» **RECORDS PROVIDED**
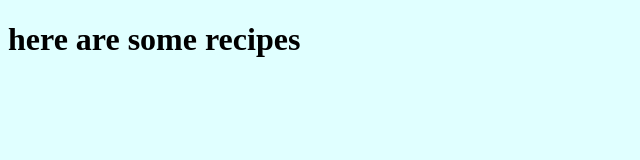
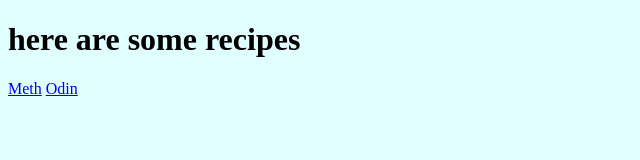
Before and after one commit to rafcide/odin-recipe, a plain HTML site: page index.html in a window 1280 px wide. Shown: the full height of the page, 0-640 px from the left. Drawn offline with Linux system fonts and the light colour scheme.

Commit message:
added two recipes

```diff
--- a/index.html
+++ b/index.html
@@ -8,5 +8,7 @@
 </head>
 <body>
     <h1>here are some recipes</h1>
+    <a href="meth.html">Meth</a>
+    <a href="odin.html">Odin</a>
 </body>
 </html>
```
==
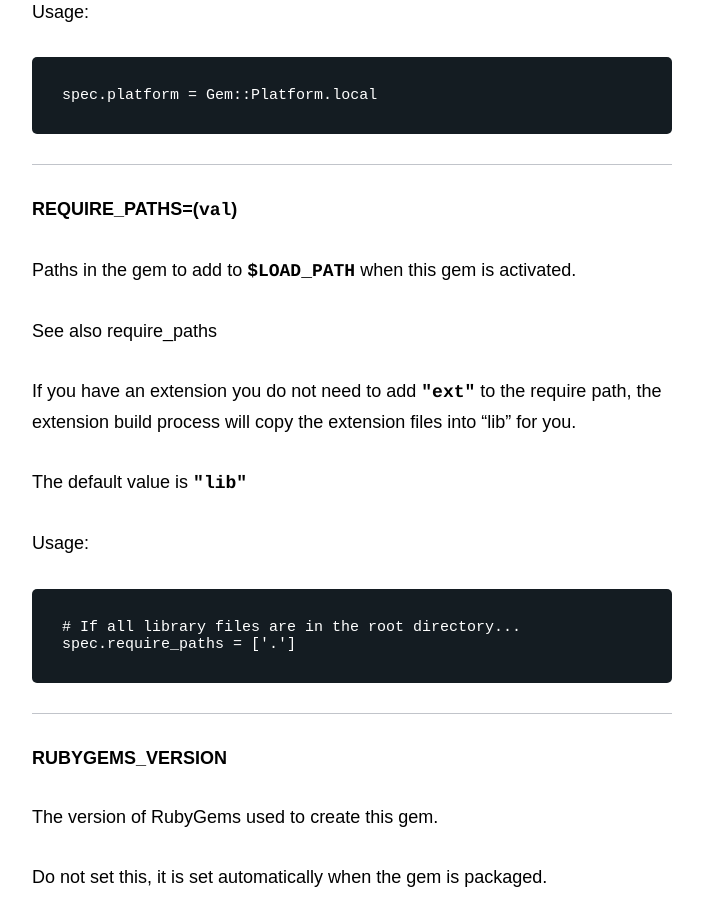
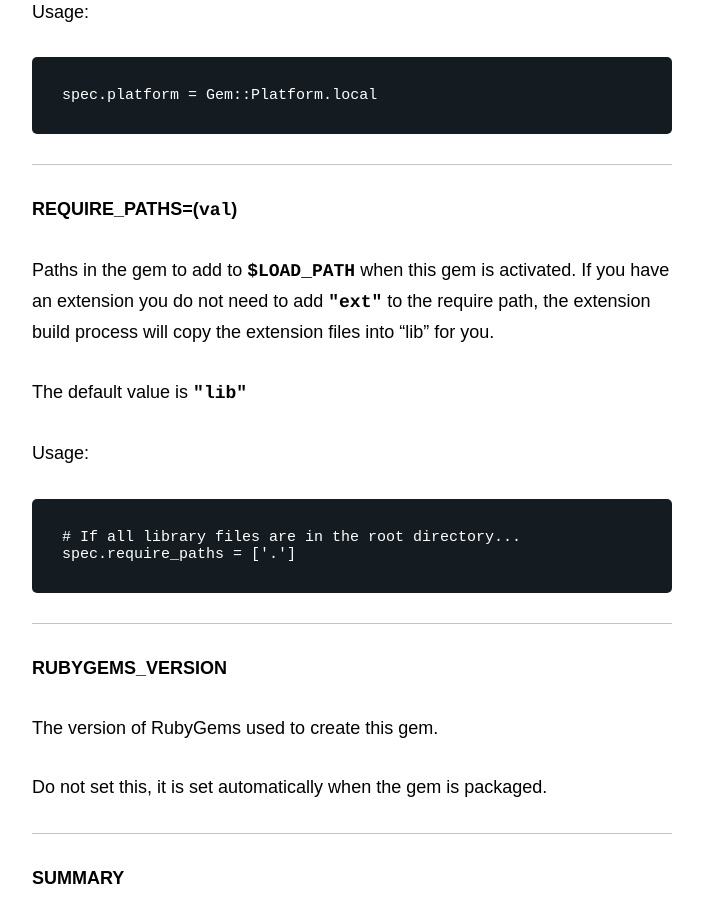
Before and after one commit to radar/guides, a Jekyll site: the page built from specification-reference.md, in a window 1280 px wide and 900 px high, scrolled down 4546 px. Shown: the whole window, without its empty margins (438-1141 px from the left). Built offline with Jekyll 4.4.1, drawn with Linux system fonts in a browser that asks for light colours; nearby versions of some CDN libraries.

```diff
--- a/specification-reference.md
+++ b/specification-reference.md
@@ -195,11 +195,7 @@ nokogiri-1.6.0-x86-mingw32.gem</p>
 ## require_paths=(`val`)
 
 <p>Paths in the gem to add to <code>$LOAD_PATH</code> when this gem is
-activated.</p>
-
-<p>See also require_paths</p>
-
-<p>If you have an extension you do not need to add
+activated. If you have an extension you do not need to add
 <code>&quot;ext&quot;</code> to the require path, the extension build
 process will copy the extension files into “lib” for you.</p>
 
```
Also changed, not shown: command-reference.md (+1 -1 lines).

» **WORK REQUIRED**
For the entries above, say how many lines contain the word "index", giving the number alone.

» **SOLUTION TO THIS PROBLEM**
3